As a criminal defense practitioner for over a decade, I have frequently sat down to my first meeting with a client and been told that the police did not advise them of their Miranda right to remain silent. More often than not, my response is that it doesn’t matter. After disappointing my client with the bad news, I explain to them that the police only need to read someone their rights prior to “custodial interrogation.” That is, unless the police have a person in custody and then ask them incriminating questions, the failure to give Miranda warnings does not usually afford the defendant a legal remedy.

In perhaps the most typical case, a client will have been arrested for operating under the influence of alcohol (OUI/DUI/DWI). In probably 95% of those cases, there is nothing in the police report about anything the defendant said at the police station, and the prosecutor will not be introducing as evidence at trial any such statements. Since there are no admissions obtained in violation of Miranda, there is no issue.

The other most common example is when a police officer asks questions of a driver at the side of the road, such as “how much have you had to drink this evening?” without giving the Miranda warnings. There is no violation of Miranda in this instance because the individual is not in custody at that point, so there is no custodial interrogation. The officer in this situation has usually not yet made a determination to arrest, and is just making what is called a “threshold inquiry.”

But sometimes the police do intentionally elicit incriminating responses of a person in custody without “Mirandizing” them. The recent Massachusetts Appeals Court case of Commonwealth v. Duplak is illustrative. In Duplak, the defendant was arrested and taken to the police station. Sometime during booking, and prior to giving Miranda warnings, the police asked the defendant if she owned a backpack that was found near her at her arrest. The defendant admitted ownership of the backpack, and the police then asked her about certain pills that they had found inside the backpack.

The defendant was ultimately convicted of possession of a class E substance. On appeal, the Appeals Court held that the defendant should be awarded a new trial because her trial attorney was ineffective for failing to move to suppress her statements given in response to the questions about the backpack and pills.

The Appeals Court held that the question were not routing booking questions, but were intended to elicit incrimination admissions. The custodial interrogation began, said the Appeals Court, when the police asked about the backpack. The follow-up question about ownership of the pills then put the defendant in a predicament: if she said that the pills weren’t hers, she was incriminating herself because she was admitting to possession of someone else’s pills; if she said that they were hers, she was similarly incriminating herself if she did not have a prescription for them.

If you have been charged with a crime and you believe that your rights may have been violated, you should retain the services of an experienced criminal defense attorney. In fact, even if you don’t think your rights have been violated, you should hire an attorney to analyze your case.

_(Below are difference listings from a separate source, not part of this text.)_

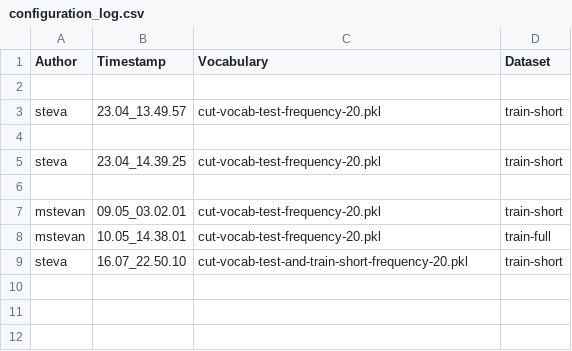
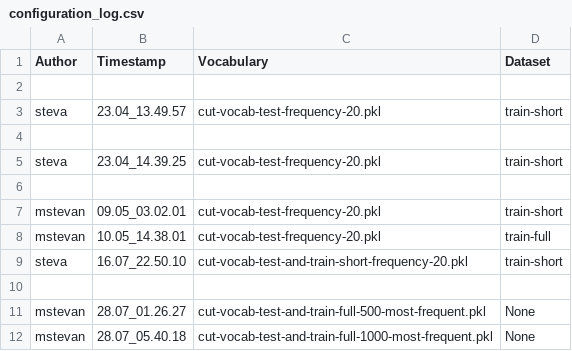
Before and after one commit to cmimprota/CSR, a CSV file: algorithms/baseline_one/configuration_log.csv, drawn as a sheet.

Commit message:
two trainings

```diff
--- a/algorithms/baseline_one/configuration_log.csv
+++ b/algorithms/baseline_one/configuration_log.csv
@@ -9 +9,4 @@ mstevan,10.05_14.38.01,cut-vocab-test-frequency-20.pkl,train-full
 steva,16.07_22.50.10,cut-vocab-test-and-train-short-frequency-20.pkl,train-short
+
+mstevan,28.07_01.26.27,cut-vocab-test-and-train-full-500-most-frequent.pkl,None
+mstevan,28.07_05.40.18,cut-vocab-test-and-train-full-1000-most-frequent.pkl,None
```
Also changed, not shown: 6 other files.
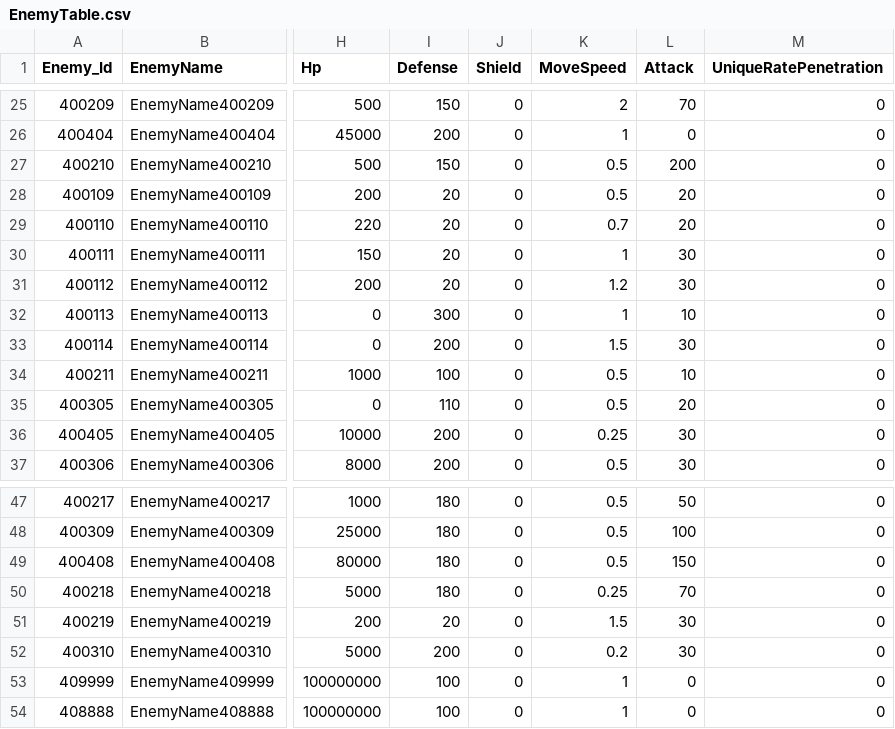
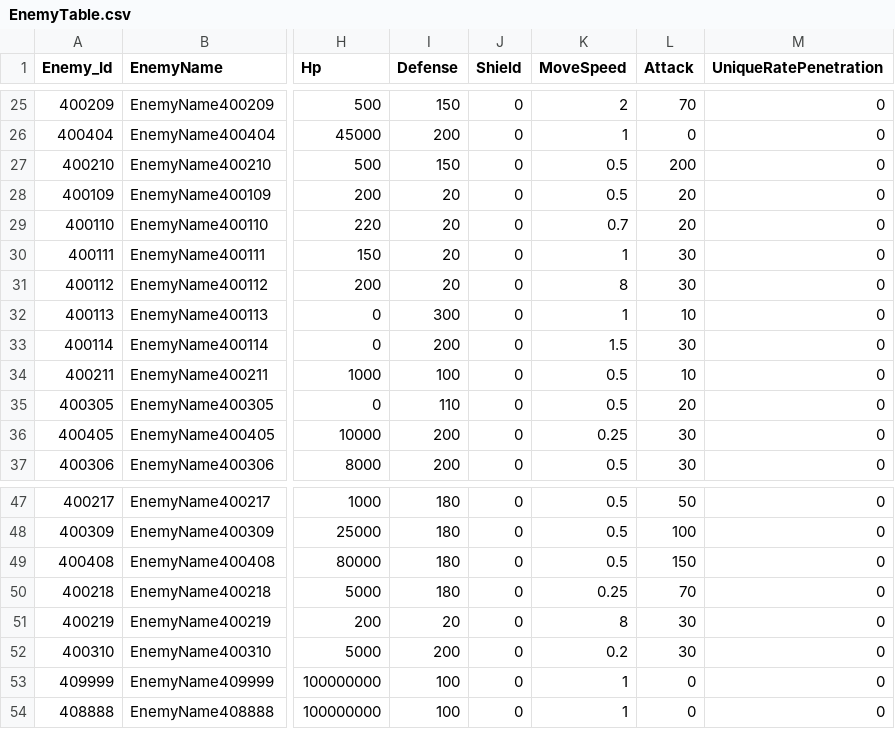
Before and after one commit to jeonglee22/MyPlanet, a CSV file: Assets/DataTables/EnemyTable.csv, drawn as a sheet; only a part is shown, gaps mark what is left out; the diff names each change by its address in the sheet, - before the commit and + after, or states it on an @@ line.

Commit message:
enemy error solve

```diff
--- a/Assets/DataTables/EnemyTable.csv
+++ b/Assets/DataTables/EnemyTable.csv
-K31 (MoveSpeed): 1.2
+K31 (MoveSpeed): 8
-K51 (MoveSpeed): 1.5
+K51 (MoveSpeed): 8
```
Also changed, not shown: 10 other files.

Even if it turns out that the police did everything “by the book,” there may be other defenses available to you that an attorney will recognize (not to mention being able to plea bargain for you, and take the case to trial if need be).

Attorney Kevin D. Quinlan
Uxbridge, Worcester County, Massachusetts
(508) 723-6384